Working data
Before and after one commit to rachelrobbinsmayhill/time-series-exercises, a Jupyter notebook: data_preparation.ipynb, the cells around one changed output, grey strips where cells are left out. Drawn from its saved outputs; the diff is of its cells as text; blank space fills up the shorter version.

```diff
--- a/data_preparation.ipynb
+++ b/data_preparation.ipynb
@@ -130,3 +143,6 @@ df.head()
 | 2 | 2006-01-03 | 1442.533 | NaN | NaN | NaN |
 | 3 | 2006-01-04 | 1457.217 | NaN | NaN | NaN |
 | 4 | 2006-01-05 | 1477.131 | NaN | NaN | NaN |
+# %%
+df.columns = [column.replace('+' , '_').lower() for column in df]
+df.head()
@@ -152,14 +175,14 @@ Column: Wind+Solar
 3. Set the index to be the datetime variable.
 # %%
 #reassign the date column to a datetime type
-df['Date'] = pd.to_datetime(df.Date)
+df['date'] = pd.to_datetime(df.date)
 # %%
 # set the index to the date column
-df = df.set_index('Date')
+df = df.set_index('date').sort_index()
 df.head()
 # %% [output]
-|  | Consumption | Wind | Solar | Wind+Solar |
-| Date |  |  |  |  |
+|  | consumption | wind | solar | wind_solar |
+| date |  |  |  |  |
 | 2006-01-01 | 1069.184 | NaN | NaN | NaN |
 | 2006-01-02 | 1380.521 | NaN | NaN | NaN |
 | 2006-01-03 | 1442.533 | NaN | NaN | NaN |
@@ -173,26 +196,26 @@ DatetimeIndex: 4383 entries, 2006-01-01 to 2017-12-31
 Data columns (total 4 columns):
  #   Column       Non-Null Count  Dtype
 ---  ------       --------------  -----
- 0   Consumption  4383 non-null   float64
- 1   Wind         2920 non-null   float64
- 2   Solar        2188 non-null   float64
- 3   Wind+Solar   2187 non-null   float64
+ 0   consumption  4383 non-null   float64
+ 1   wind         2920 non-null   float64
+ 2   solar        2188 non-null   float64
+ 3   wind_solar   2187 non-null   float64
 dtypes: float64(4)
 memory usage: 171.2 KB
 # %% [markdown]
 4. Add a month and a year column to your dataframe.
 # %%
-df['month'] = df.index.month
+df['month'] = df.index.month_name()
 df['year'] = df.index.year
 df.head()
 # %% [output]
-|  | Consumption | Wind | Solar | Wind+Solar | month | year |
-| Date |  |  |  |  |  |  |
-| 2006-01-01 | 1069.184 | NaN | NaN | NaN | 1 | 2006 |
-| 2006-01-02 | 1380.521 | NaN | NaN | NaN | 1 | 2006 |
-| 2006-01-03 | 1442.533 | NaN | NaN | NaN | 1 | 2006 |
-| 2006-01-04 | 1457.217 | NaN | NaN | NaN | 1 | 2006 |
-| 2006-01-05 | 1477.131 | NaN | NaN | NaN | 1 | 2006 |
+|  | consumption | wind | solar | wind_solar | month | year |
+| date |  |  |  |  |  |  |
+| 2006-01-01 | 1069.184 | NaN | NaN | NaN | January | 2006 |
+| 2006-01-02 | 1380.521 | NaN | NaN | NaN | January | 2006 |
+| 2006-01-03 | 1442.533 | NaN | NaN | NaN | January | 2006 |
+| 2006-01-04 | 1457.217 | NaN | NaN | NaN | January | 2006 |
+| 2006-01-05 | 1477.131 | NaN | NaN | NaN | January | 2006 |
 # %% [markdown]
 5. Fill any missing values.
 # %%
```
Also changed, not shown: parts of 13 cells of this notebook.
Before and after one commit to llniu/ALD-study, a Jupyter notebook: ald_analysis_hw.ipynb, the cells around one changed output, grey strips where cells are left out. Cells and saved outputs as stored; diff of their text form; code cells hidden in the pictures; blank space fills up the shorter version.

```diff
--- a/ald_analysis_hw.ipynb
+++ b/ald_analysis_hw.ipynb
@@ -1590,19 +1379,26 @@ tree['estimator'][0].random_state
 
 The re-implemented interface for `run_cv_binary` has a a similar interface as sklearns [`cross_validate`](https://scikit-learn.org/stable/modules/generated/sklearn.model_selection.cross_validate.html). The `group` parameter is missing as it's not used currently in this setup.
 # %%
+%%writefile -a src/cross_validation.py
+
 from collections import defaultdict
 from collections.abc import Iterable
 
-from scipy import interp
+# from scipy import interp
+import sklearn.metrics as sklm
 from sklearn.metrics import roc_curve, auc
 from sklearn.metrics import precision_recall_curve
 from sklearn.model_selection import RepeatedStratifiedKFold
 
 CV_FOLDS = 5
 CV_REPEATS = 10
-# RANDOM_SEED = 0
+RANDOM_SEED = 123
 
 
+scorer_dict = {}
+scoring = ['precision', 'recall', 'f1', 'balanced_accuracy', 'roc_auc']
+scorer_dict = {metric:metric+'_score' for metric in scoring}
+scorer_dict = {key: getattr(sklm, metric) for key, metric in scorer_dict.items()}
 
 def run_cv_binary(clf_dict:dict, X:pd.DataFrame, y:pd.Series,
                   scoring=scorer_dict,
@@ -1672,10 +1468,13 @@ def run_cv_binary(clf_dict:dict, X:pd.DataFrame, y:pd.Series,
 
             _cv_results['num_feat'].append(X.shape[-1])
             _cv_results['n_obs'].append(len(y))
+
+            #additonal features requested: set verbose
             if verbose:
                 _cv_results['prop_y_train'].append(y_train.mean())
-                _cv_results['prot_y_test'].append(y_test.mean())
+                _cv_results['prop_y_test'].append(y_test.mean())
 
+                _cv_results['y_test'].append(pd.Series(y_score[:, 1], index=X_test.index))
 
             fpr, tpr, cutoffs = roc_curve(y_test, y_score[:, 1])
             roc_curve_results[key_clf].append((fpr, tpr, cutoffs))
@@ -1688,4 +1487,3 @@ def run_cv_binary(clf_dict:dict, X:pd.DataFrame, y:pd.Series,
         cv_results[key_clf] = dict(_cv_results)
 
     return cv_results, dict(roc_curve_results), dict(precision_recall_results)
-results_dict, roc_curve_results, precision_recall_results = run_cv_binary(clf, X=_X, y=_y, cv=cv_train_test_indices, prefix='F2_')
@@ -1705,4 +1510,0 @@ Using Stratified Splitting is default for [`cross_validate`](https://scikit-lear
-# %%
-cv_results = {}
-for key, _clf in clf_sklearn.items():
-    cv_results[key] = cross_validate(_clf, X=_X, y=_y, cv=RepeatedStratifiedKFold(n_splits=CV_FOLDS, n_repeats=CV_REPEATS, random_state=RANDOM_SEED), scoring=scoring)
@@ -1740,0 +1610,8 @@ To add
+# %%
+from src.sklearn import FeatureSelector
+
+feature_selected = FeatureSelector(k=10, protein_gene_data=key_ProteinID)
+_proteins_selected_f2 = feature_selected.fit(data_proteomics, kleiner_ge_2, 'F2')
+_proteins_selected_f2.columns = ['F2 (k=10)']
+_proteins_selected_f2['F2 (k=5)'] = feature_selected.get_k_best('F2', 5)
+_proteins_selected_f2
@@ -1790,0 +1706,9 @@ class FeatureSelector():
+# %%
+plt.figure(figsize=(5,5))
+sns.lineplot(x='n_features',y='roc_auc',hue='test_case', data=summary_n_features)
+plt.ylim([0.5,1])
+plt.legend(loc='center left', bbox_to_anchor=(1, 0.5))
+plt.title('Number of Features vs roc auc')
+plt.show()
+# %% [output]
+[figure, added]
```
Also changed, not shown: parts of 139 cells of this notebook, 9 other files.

Your objective
Give every entry again, exactly as it reads.

Exercise solution
Before and after one commit to rachelrobbinsmayhill/time-series-exercises, a Jupyter notebook: data_preparation.ipynb, the cells around one changed output, grey strips where cells are left out. Drawn from its saved outputs; the diff is of its cells as text; blank space fills up the shorter version.

```diff
--- a/data_preparation.ipynb
+++ b/data_preparation.ipynb
@@ -130,3 +143,6 @@ df.head()
 | 2 | 2006-01-03 | 1442.533 | NaN | NaN | NaN |
 | 3 | 2006-01-04 | 1457.217 | NaN | NaN | NaN |
 | 4 | 2006-01-05 | 1477.131 | NaN | NaN | NaN |
+# %%
+df.columns = [column.replace('+' , '_').lower() for column in df]
+df.head()
@@ -152,14 +175,14 @@ Column: Wind+Solar
 3. Set the index to be the datetime variable.
 # %%
 #reassign the date column to a datetime type
-df['Date'] = pd.to_datetime(df.Date)
+df['date'] = pd.to_datetime(df.date)
 # %%
 # set the index to the date column
-df = df.set_index('Date')
+df = df.set_index('date').sort_index()
 df.head()
 # %% [output]
-|  | Consumption | Wind | Solar | Wind+Solar |
-| Date |  |  |  |  |
+|  | consumption | wind | solar | wind_solar |
+| date |  |  |  |  |
 | 2006-01-01 | 1069.184 | NaN | NaN | NaN |
 | 2006-01-02 | 1380.521 | NaN | NaN | NaN |
 | 2006-01-03 | 1442.533 | NaN | NaN | NaN |
@@ -173,26 +196,26 @@ DatetimeIndex: 4383 entries, 2006-01-01 to 2017-12-31
 Data columns (total 4 columns):
  #   Column       Non-Null Count  Dtype
 ---  ------       --------------  -----
- 0   Consumption  4383 non-null   float64
- 1   Wind         2920 non-null   float64
- 2   Solar        2188 non-null   float64
- 3   Wind+Solar   2187 non-null   float64
+ 0   consumption  4383 non-null   float64
+ 1   wind         2920 non-null   float64
+ 2   solar        2188 non-null   float64
+ 3   wind_solar   2187 non-null   float64
 dtypes: float64(4)
 memory usage: 171.2 KB
 # %% [markdown]
 4. Add a month and a year column to your dataframe.
 # %%
-df['month'] = df.index.month
+df['month'] = df.index.month_name()
 df['year'] = df.index.year
 df.head()
 # %% [output]
-|  | Consumption | Wind | Solar | Wind+Solar | month | year |
-| Date |  |  |  |  |  |  |
-| 2006-01-01 | 1069.184 | NaN | NaN | NaN | 1 | 2006 |
-| 2006-01-02 | 1380.521 | NaN | NaN | NaN | 1 | 2006 |
-| 2006-01-03 | 1442.533 | NaN | NaN | NaN | 1 | 2006 |
-| 2006-01-04 | 1457.217 | NaN | NaN | NaN | 1 | 2006 |
-| 2006-01-05 | 1477.131 | NaN | NaN | NaN | 1 | 2006 |
+|  | consumption | wind | solar | wind_solar | month | year |
+| date |  |  |  |  |  |  |
+| 2006-01-01 | 1069.184 | NaN | NaN | NaN | January | 2006 |
+| 2006-01-02 | 1380.521 | NaN | NaN | NaN | January | 2006 |
+| 2006-01-03 | 1442.533 | NaN | NaN | NaN | January | 2006 |
+| 2006-01-04 | 1457.217 | NaN | NaN | NaN | January | 2006 |
+| 2006-01-05 | 1477.131 | NaN | NaN | NaN | January | 2006 |
 # %% [markdown]
 5. Fill any missing values.
 # %%
```
Also changed, not shown: parts of 13 cells of this notebook.
Before and after one commit to llniu/ALD-study, a Jupyter notebook: ald_analysis_hw.ipynb, the cells around one changed output, grey strips where cells are left out. Cells and saved outputs as stored; diff of their text form; code cells hidden in the pictures; blank space fills up the shorter version.

```diff
--- a/ald_analysis_hw.ipynb
+++ b/ald_analysis_hw.ipynb
@@ -1590,19 +1379,26 @@ tree['estimator'][0].random_state
 
 The re-implemented interface for `run_cv_binary` has a a similar interface as sklearns [`cross_validate`](https://scikit-learn.org/stable/modules/generated/sklearn.model_selection.cross_validate.html). The `group` parameter is missing as it's not used currently in this setup.
 # %%
+%%writefile -a src/cross_validation.py
+
 from collections import defaultdict
 from collections.abc import Iterable
 
-from scipy import interp
+# from scipy import interp
+import sklearn.metrics as sklm
 from sklearn.metrics import roc_curve, auc
 from sklearn.metrics import precision_recall_curve
 from sklearn.model_selection import RepeatedStratifiedKFold
 
 CV_FOLDS = 5
 CV_REPEATS = 10
-# RANDOM_SEED = 0
+RANDOM_SEED = 123
 
 
+scorer_dict = {}
+scoring = ['precision', 'recall', 'f1', 'balanced_accuracy', 'roc_auc']
+scorer_dict = {metric:metric+'_score' for metric in scoring}
+scorer_dict = {key: getattr(sklm, metric) for key, metric in scorer_dict.items()}
 
 def run_cv_binary(clf_dict:dict, X:pd.DataFrame, y:pd.Series,
                   scoring=scorer_dict,
@@ -1672,10 +1468,13 @@ def run_cv_binary(clf_dict:dict, X:pd.DataFrame, y:pd.Series,
 
             _cv_results['num_feat'].append(X.shape[-1])
             _cv_results['n_obs'].append(len(y))
+
+            #additonal features requested: set verbose
             if verbose:
                 _cv_results['prop_y_train'].append(y_train.mean())
-                _cv_results['prot_y_test'].append(y_test.mean())
+                _cv_results['prop_y_test'].append(y_test.mean())
 
+                _cv_results['y_test'].append(pd.Series(y_score[:, 1], index=X_test.index))
 
             fpr, tpr, cutoffs = roc_curve(y_test, y_score[:, 1])
             roc_curve_results[key_clf].append((fpr, tpr, cutoffs))
@@ -1688,4 +1487,3 @@ def run_cv_binary(clf_dict:dict, X:pd.DataFrame, y:pd.Series,
         cv_results[key_clf] = dict(_cv_results)
 
     return cv_results, dict(roc_curve_results), dict(precision_recall_results)
-results_dict, roc_curve_results, precision_recall_results = run_cv_binary(clf, X=_X, y=_y, cv=cv_train_test_indices, prefix='F2_')
@@ -1705,4 +1510,0 @@ Using Stratified Splitting is default for [`cross_validate`](https://scikit-lear
-# %%
-cv_results = {}
-for key, _clf in clf_sklearn.items():
-    cv_results[key] = cross_validate(_clf, X=_X, y=_y, cv=RepeatedStratifiedKFold(n_splits=CV_FOLDS, n_repeats=CV_REPEATS, random_state=RANDOM_SEED), scoring=scoring)
@@ -1740,0 +1610,8 @@ To add
+# %%
+from src.sklearn import FeatureSelector
+
+feature_selected = FeatureSelector(k=10, protein_gene_data=key_ProteinID)
+_proteins_selected_f2 = feature_selected.fit(data_proteomics, kleiner_ge_2, 'F2')
+_proteins_selected_f2.columns = ['F2 (k=10)']
+_proteins_selected_f2['F2 (k=5)'] = feature_selected.get_k_best('F2', 5)
+_proteins_selected_f2
@@ -1790,0 +1706,9 @@ class FeatureSelector():
+# %%
+plt.figure(figsize=(5,5))
+sns.lineplot(x='n_features',y='roc_auc',hue='test_case', data=summary_n_features)
+plt.ylim([0.5,1])
+plt.legend(loc='center left', bbox_to_anchor=(1, 0.5))
+plt.title('Number of Features vs roc auc')
+plt.show()
+# %% [output]
+[figure, added]
```
Also changed, not shown: parts of 139 cells of this notebook, 9 other files.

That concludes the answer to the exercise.